This thesis examines the phenomenon of external possession, in which a possessor of a verb's argument is licensed syntactically as an argument of the verb. I provide a uniform account of external possession in Japanese and Korean in terms of a thematic operation.
I develop a theory of theta-role assignment which takes seriously the widely held assumption that theta-roles are purely syntactic objects and hence exist independently of the semantics associated with them. This view suggests that theta-roles can be dissociated from the semantics determined by the predicate's lexical meaning and be re-associated with distinct semantics made available during the course of a derivation. (Samek-Lodovici 2003).
In external possession, I argue that Possessor semantics is re-associated with a theta-role of the verb. This process is possible when the possessor is realised as a resumptive pro within the projection of the possessee argument, which has the consequence that the semantic representation of the possessee argument contains a variable corresponding to the possessor.
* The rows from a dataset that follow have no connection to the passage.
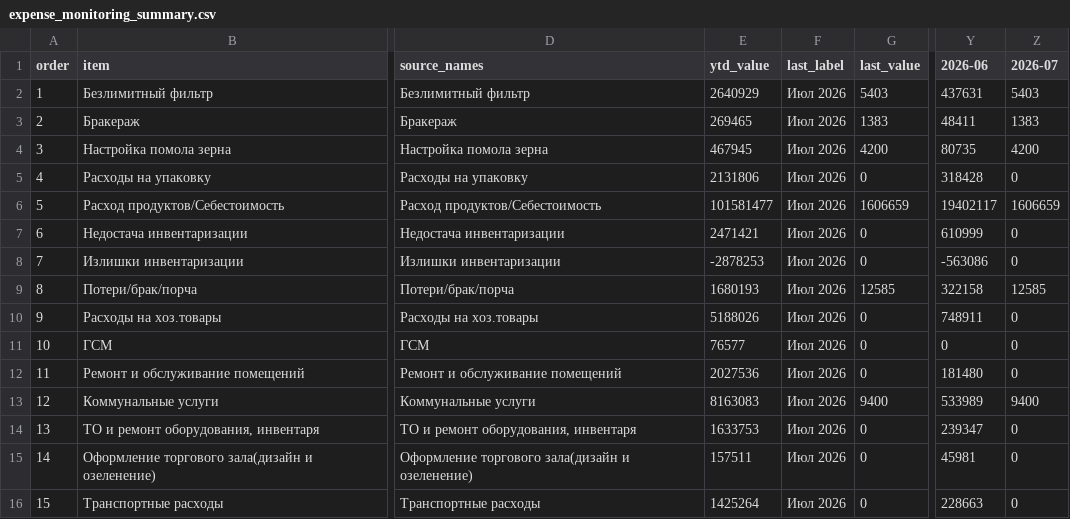
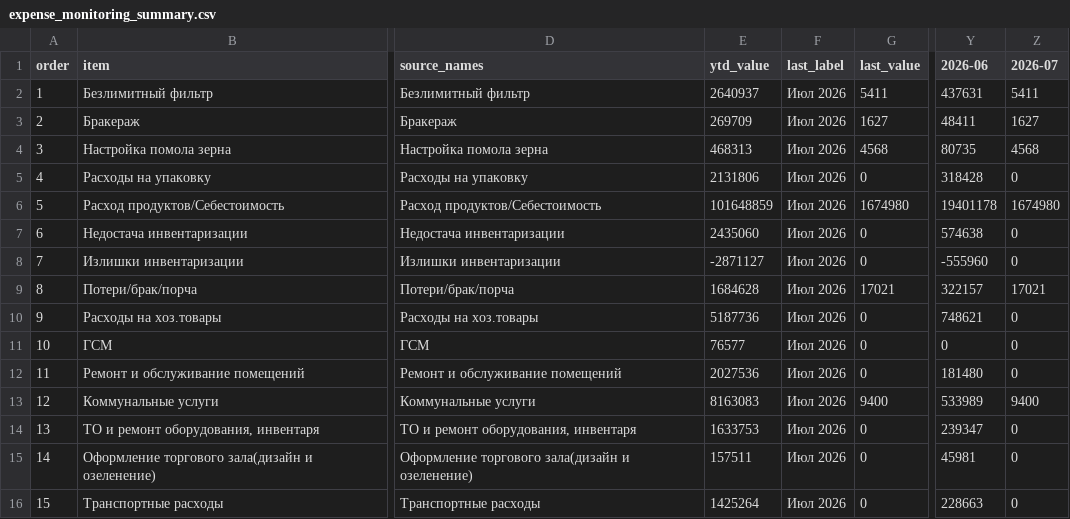
Before and after one commit to s4ir1111-cloud/coffee-dashboard, a CSV file: expense_monitoring_summary.csv, drawn as a sheet; only a part is shown, gaps mark what is left out; the diff covers the shown part only; the diff names each change by its address in the sheet, - before the commit and + after, or states it on an @@ line.

```diff
--- a/expense_monitoring_summary.csv
+++ b/expense_monitoring_summary.csv
-E2 (ytd_value): 2640929
+E2 (ytd_value): 2640937
-G2 (last_value): 5403
+G2 (last_value): 5411
-Z2 (2026-07): 5403
+Z2 (2026-07): 5411
-E3 (ytd_value): 269465
+E3 (ytd_value): 269709
-G3 (last_value): 1383
+G3 (last_value): 1627
-Z3 (2026-07): 1383
+Z3 (2026-07): 1627
-E4 (ytd_value): 467945
+E4 (ytd_value): 468313
-G4 (last_value): 4200
+G4 (last_value): 4568
-Z4 (2026-07): 4200
+Z4 (2026-07): 4568
-E6 (ytd_value): 101581477
+E6 (ytd_value): 101648859
-G6 (last_value): 1606659
+G6 (last_value): 1674980
-Y6 (2026-06): 19402117
+Y6 (2026-06): 19401178
-Z6 (2026-07): 1606659
+Z6 (2026-07): 1674980
-E7 (ytd_value): 2471421
+E7 (ytd_value): 2435060
-Y7 (2026-06): 610999
+Y7 (2026-06): 574638
-E8 (ytd_value): -2878253
+E8 (ytd_value): -2871127
-Y8 (2026-06): -563086
+Y8 (2026-06): -555960
-E9 (ytd_value): 1680193
+E9 (ytd_value): 1684628
-G9 (last_value): 12585
+G9 (last_value): 17021
-Y9 (2026-06): 322158
+Y9 (2026-06): 322157
-Z9 (2026-07): 12585
+Z9 (2026-07): 17021
-E10 (ytd_value): 5188026
+E10 (ytd_value): 5187736
-Y10 (2026-06): 748911
+Y10 (2026-06): 748621
```
Also changed, not shown: 17 edited cells elsewhere in this file, expense_monitoring_anomalies.csv, 4 other files.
The verb subsequently assigns the re-associated theta-role to the external possessor.
I show that the present theory can explain the well-known obligatory 'affected' reading of the external possessor of an object and the lack of it for the external possessor of a subject. I argue against analyses which postulate movement of the external possessor or attribute its construal to purely semantic or pragmatic inferences, as the phenomenon is more restricted than such analyses suggest.
External possessors in Japanese and Korean take on the case of their possessees. In discussing other types of multiple nominative constructions, I demonstrate that such constructions do not necessarily involve a thematic operation. I also show that for case-licensing in these constructions, structures containing multiple specifiers as well as those with multiple copies of the licensing head are required.